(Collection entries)

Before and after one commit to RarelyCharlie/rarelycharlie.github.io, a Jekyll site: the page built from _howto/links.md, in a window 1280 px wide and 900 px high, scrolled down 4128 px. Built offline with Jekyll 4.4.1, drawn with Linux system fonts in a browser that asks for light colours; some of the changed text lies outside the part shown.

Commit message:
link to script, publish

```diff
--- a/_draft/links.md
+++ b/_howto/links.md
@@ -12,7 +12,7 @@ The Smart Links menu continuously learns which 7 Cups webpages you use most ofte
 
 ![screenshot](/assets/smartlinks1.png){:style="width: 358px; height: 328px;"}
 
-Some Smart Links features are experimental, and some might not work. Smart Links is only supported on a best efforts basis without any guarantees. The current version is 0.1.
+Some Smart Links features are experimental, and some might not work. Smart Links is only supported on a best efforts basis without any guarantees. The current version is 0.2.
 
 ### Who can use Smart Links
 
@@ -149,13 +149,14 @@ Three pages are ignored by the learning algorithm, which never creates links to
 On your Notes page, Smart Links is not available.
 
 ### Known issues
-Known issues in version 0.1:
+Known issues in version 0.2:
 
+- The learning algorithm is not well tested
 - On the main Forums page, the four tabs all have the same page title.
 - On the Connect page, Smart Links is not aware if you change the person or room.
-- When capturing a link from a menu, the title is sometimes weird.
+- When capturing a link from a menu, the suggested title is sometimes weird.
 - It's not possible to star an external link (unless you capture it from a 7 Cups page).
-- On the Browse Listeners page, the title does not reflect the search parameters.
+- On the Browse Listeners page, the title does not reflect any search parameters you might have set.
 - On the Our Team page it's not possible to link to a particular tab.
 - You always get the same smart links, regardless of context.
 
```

Task requirements:
Pull out every line of the records that includes the string "sometimes".

Your solution:
-- When capturing a link from a menu, the title is sometimes weird.
+- When capturing a link from a menu, the suggested title is sometimes weird.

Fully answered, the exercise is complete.